- Opening Delimiter -
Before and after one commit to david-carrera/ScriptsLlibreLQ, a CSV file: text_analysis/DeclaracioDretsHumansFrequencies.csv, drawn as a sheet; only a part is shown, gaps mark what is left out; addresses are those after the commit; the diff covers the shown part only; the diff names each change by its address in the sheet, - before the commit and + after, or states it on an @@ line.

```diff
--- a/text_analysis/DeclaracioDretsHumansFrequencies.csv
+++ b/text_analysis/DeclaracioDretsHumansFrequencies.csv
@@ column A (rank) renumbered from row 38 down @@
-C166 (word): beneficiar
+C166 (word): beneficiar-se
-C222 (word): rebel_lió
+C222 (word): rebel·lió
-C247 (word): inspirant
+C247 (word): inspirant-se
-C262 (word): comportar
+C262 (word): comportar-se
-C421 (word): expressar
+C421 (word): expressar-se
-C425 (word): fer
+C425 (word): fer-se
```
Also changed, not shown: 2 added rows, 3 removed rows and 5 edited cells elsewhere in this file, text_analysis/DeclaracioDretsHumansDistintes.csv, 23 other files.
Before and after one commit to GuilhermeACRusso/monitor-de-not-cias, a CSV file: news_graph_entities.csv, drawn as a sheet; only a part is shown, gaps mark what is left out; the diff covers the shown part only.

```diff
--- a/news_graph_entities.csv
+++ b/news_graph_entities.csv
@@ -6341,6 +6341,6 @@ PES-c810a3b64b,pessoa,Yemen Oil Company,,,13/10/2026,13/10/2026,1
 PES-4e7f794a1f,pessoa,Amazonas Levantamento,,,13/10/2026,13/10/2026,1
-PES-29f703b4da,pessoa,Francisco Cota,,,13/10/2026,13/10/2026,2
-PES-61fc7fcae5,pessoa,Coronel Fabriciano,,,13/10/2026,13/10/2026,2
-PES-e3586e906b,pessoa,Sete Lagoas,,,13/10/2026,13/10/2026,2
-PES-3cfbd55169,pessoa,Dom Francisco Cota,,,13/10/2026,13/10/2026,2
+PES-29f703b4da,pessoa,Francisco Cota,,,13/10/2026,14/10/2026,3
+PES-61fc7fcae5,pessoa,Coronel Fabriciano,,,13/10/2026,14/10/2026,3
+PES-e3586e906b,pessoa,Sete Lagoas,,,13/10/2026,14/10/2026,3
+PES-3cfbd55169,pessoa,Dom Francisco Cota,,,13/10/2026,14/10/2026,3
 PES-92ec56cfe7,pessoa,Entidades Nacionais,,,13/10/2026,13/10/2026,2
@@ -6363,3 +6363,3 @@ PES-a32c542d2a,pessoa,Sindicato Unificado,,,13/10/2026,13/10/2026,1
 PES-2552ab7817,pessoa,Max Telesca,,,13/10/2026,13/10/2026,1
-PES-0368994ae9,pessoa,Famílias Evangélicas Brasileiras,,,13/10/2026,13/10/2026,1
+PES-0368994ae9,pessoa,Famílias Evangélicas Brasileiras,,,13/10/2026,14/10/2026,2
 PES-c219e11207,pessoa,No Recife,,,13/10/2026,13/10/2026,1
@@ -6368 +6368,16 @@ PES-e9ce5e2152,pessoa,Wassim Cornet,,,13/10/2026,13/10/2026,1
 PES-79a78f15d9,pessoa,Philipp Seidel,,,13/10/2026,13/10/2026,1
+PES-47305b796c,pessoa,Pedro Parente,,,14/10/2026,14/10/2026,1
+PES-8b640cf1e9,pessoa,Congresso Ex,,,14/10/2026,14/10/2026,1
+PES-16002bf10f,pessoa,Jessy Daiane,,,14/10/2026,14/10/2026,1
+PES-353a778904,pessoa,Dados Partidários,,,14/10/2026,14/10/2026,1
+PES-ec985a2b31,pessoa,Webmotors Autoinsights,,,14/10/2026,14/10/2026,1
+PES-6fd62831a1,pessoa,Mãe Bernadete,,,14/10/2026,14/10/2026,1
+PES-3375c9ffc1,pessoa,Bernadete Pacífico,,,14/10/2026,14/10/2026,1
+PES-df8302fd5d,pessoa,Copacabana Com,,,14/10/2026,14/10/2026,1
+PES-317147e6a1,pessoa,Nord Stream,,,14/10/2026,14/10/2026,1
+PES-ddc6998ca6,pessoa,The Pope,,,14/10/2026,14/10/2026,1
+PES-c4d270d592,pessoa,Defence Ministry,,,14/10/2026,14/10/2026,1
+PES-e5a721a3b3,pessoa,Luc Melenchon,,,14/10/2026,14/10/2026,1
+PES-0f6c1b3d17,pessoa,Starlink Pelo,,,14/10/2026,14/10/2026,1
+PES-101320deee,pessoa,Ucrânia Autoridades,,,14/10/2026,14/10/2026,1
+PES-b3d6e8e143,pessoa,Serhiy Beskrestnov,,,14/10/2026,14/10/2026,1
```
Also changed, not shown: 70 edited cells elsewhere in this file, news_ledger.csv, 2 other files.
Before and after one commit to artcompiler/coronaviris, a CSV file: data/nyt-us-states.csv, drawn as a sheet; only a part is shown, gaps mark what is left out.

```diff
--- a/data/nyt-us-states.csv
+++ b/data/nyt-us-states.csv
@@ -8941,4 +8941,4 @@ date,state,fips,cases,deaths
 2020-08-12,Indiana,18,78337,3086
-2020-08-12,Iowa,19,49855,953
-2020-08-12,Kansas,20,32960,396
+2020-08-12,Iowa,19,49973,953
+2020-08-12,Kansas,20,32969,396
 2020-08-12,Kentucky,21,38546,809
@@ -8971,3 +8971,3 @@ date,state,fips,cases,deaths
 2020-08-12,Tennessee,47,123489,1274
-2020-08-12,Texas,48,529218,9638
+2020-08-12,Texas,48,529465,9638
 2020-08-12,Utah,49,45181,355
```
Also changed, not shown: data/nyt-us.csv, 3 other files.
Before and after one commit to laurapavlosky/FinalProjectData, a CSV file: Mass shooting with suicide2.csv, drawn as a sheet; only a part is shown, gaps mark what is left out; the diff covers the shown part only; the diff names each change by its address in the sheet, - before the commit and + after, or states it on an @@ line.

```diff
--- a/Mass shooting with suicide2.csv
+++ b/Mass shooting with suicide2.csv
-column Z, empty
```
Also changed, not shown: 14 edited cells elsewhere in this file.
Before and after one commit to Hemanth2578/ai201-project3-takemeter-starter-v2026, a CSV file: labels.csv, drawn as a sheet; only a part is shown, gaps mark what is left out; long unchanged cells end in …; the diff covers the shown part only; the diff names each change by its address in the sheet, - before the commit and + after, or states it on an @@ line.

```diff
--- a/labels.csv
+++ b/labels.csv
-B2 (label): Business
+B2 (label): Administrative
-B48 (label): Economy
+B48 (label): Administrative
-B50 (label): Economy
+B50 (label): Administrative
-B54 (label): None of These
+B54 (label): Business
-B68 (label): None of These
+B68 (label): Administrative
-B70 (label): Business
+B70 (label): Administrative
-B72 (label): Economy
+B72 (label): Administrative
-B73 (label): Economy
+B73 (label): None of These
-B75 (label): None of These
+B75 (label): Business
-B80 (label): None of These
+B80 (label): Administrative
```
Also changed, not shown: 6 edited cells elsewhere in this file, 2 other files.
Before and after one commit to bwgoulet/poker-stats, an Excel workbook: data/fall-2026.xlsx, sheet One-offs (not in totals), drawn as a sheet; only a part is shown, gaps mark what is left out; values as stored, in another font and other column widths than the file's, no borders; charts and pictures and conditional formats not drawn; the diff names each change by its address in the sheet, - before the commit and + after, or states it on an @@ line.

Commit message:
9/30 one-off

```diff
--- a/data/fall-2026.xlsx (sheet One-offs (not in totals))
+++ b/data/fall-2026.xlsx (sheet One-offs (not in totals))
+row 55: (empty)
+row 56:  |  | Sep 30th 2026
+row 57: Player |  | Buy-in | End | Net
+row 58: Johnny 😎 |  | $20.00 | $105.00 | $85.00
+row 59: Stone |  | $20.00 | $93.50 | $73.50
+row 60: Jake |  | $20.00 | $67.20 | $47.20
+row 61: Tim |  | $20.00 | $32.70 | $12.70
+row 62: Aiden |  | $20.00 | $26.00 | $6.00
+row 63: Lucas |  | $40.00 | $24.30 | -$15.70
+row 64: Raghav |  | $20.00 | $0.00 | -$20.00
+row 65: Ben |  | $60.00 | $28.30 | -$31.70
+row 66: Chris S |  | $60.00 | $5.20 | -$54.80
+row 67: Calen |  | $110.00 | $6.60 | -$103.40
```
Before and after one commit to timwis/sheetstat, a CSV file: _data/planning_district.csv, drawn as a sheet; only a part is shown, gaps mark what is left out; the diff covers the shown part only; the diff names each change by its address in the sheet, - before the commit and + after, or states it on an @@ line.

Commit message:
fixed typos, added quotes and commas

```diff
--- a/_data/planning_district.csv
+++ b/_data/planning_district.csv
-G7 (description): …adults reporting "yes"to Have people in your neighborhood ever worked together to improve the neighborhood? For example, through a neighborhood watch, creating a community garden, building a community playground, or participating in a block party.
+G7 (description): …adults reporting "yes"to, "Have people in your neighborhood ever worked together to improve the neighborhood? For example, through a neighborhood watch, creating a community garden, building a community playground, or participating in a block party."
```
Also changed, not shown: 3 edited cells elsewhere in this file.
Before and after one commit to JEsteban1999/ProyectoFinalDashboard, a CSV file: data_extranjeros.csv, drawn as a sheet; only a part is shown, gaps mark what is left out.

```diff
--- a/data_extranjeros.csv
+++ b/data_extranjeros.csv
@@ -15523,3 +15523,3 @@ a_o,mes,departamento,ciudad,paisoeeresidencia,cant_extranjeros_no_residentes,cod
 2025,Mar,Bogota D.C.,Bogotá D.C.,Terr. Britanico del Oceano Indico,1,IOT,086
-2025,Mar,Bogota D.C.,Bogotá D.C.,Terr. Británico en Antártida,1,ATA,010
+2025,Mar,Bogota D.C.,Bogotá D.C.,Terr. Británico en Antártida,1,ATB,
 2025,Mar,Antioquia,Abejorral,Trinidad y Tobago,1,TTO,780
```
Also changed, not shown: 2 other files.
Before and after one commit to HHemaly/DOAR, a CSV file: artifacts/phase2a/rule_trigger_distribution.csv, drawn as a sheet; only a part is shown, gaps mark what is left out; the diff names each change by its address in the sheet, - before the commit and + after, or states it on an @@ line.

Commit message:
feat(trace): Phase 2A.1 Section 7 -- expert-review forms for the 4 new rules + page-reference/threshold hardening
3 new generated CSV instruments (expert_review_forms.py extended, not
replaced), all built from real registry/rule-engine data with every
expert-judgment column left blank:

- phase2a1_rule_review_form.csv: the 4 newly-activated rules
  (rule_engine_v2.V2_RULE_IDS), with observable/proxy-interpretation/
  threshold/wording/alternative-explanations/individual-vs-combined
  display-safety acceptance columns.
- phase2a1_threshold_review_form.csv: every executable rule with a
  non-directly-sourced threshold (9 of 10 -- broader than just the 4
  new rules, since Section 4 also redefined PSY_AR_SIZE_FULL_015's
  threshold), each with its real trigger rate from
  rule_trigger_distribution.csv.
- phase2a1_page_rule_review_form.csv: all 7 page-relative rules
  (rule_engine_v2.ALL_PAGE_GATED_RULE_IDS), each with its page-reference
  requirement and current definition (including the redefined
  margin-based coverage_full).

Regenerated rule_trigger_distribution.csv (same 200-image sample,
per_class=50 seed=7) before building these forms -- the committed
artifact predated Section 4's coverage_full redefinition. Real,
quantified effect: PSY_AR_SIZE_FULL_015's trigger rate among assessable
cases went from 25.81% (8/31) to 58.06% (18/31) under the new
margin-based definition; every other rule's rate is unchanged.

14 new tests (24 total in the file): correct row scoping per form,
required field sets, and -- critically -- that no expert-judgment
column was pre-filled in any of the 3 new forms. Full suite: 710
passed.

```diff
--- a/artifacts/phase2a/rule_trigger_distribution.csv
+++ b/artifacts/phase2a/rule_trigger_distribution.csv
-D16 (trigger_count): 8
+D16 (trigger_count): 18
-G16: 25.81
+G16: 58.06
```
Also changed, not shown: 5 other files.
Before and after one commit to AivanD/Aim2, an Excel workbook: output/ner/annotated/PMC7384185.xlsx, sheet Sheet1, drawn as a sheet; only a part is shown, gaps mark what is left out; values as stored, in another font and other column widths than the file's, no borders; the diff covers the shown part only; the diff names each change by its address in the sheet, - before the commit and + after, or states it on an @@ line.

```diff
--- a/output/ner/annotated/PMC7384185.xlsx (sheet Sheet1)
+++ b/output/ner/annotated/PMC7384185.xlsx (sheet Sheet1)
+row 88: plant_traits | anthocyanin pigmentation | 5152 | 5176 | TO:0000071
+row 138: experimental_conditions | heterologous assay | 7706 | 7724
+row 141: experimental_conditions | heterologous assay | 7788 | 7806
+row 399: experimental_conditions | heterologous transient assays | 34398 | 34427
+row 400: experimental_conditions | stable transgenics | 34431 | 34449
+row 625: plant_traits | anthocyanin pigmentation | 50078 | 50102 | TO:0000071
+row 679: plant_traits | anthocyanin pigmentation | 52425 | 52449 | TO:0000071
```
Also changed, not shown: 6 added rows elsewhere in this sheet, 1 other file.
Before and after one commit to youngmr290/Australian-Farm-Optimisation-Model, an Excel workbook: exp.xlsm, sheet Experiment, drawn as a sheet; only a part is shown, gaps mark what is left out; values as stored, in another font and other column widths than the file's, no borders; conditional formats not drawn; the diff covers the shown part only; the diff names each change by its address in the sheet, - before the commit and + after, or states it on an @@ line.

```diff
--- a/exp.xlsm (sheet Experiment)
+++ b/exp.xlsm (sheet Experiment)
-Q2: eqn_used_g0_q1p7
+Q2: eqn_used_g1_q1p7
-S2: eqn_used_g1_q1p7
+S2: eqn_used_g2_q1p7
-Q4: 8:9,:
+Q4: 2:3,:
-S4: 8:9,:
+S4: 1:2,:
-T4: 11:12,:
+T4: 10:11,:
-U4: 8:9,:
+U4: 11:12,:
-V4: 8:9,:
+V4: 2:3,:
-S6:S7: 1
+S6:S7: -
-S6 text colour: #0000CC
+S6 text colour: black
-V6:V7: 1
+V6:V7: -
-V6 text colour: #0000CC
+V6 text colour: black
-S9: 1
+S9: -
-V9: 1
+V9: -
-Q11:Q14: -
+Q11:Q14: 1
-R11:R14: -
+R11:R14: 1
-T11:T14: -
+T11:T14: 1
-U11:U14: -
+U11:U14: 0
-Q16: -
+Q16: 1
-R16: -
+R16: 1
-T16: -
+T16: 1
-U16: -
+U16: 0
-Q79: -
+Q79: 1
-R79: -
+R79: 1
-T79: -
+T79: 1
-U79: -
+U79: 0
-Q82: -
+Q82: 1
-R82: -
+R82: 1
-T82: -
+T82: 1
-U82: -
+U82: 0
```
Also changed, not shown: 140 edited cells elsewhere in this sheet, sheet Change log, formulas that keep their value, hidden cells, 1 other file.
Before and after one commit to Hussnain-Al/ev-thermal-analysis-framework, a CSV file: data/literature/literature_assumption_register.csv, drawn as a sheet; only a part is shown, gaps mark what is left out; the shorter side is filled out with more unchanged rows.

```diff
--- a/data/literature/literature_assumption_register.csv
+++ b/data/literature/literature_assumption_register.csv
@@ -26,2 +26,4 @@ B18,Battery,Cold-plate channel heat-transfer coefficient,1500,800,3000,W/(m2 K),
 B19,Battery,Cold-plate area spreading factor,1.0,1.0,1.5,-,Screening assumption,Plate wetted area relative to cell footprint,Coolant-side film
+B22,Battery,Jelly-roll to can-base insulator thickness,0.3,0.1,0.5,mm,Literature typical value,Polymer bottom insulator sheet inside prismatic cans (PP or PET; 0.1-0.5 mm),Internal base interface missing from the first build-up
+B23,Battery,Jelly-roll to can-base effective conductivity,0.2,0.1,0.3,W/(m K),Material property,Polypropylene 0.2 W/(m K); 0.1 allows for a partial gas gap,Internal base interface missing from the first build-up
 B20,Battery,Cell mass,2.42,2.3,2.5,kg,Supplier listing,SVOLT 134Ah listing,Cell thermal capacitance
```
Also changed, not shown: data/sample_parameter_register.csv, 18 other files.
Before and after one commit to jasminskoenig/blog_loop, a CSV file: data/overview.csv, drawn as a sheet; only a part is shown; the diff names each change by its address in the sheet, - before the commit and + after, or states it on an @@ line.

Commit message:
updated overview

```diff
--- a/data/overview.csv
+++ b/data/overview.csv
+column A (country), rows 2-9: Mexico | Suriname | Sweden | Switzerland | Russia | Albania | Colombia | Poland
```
- Closing Delimiter -
#### [Try it]
From the listing above, copy all lines holding the word "Iowa".

#### [Response to this task]
-2020-08-12,Iowa,19,49855,953
+2020-08-12,Iowa,19,49973,953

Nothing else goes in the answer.